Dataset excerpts
+ + + + +

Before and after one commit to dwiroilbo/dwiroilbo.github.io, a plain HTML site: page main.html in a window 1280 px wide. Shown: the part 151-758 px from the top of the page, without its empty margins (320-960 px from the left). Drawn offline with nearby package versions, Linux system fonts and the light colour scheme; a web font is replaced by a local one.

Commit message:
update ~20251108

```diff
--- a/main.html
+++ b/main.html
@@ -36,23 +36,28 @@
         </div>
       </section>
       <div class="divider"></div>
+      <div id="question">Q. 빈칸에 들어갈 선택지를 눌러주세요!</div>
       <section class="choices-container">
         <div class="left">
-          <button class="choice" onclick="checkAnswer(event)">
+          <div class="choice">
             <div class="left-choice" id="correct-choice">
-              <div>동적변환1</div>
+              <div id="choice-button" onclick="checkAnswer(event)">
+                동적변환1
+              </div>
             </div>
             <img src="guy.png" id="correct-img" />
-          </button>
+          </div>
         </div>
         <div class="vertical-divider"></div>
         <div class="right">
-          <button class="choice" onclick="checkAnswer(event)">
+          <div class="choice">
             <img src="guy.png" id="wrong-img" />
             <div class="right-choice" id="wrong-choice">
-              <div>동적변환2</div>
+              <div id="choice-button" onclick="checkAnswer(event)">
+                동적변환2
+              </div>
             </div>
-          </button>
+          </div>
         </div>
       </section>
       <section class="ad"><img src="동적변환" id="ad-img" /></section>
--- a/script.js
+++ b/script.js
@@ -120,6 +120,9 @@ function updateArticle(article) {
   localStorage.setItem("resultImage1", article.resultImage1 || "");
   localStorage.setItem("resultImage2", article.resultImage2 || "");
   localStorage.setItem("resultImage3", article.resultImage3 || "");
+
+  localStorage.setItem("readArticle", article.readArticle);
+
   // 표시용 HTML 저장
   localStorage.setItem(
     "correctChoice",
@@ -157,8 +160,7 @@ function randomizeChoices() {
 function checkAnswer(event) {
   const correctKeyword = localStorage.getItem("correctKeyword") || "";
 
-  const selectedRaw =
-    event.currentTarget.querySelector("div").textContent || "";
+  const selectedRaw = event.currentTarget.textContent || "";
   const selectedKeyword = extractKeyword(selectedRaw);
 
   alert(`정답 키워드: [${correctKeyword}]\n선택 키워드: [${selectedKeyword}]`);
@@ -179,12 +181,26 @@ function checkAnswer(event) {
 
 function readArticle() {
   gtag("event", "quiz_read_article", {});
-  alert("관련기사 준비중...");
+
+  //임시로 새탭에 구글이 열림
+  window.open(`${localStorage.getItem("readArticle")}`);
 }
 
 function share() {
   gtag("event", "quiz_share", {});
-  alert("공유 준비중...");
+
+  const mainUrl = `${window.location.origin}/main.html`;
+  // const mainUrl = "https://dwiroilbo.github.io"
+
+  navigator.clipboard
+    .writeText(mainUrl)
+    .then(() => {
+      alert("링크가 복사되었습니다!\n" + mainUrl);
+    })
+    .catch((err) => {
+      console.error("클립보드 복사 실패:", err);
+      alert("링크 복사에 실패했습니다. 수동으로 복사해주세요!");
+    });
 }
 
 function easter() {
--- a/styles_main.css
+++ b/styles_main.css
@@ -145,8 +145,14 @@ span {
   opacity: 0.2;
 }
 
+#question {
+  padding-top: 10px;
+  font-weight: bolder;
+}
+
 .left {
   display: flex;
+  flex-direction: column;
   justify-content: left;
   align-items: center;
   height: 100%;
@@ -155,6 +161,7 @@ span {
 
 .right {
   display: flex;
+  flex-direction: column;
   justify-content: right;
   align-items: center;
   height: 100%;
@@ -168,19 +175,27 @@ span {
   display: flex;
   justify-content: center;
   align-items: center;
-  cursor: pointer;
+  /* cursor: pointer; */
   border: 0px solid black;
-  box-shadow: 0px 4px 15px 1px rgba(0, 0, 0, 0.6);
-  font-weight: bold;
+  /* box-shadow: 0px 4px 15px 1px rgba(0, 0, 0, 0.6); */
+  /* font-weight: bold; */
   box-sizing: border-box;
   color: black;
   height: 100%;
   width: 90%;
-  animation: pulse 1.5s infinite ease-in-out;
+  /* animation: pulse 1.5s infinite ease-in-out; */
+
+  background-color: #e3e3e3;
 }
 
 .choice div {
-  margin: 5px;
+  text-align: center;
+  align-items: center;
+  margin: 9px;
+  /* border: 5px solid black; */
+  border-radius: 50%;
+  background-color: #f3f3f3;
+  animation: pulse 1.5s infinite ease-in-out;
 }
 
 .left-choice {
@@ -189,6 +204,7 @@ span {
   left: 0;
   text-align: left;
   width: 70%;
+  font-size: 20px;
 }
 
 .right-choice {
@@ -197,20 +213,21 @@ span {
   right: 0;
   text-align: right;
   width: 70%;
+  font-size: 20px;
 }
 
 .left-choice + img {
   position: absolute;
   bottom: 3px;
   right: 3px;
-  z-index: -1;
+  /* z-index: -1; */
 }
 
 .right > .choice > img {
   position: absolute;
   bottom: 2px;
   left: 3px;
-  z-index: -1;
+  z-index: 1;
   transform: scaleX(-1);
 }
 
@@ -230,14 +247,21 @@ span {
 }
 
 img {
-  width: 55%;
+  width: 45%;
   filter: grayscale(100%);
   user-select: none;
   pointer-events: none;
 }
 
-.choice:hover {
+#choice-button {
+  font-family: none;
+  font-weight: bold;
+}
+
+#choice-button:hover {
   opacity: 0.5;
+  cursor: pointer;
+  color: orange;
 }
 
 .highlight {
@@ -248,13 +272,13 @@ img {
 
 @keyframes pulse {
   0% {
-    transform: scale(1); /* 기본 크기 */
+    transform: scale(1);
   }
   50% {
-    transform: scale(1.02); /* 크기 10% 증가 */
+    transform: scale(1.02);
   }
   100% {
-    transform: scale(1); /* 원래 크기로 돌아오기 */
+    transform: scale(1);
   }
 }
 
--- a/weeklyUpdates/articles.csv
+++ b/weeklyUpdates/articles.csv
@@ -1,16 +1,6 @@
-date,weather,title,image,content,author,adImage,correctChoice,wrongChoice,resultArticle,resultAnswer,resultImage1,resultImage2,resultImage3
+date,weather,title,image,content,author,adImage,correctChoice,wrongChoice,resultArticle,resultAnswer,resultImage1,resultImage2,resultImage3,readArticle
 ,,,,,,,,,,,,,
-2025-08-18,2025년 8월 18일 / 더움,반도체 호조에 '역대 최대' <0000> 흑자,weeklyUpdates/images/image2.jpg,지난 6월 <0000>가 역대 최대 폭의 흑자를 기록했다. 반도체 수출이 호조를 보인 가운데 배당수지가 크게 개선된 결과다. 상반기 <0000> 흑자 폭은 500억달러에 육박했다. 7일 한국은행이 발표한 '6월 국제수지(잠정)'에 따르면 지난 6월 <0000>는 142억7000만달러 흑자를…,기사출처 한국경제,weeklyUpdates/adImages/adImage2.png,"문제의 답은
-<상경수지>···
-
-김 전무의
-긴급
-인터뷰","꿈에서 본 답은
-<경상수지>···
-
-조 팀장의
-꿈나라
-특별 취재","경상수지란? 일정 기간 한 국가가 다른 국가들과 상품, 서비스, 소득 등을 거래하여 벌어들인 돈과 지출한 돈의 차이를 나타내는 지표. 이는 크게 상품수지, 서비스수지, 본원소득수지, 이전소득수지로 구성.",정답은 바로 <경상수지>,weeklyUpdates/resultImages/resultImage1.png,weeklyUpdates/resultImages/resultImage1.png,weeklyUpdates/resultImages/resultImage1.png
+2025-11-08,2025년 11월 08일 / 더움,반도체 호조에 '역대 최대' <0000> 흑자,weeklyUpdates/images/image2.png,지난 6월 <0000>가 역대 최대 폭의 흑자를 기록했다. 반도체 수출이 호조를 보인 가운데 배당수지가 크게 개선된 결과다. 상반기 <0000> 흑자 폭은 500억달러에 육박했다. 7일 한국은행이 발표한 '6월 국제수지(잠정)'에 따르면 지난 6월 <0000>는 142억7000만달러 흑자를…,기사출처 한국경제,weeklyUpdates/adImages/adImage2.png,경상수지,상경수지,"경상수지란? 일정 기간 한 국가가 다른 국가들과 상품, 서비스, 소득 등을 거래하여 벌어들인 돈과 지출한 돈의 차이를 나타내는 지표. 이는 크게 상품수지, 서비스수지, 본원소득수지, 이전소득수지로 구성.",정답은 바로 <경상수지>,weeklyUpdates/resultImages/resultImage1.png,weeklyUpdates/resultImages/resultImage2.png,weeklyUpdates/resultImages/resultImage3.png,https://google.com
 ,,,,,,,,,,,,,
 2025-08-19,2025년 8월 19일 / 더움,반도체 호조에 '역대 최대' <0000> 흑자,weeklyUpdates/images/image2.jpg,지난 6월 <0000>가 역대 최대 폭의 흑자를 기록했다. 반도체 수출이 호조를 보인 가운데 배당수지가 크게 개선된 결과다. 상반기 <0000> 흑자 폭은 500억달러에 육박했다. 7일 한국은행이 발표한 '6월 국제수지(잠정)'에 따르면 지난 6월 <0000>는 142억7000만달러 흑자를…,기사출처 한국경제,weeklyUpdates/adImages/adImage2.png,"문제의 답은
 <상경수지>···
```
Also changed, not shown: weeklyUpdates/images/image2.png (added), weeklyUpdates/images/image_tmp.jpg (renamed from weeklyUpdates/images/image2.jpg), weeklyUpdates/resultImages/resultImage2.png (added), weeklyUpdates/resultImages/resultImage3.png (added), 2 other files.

+ + + + +

Looking at the data, how many lines hold the string "resultAnswer"? Reply with the number alone.

■ **Response to this exercise**: 2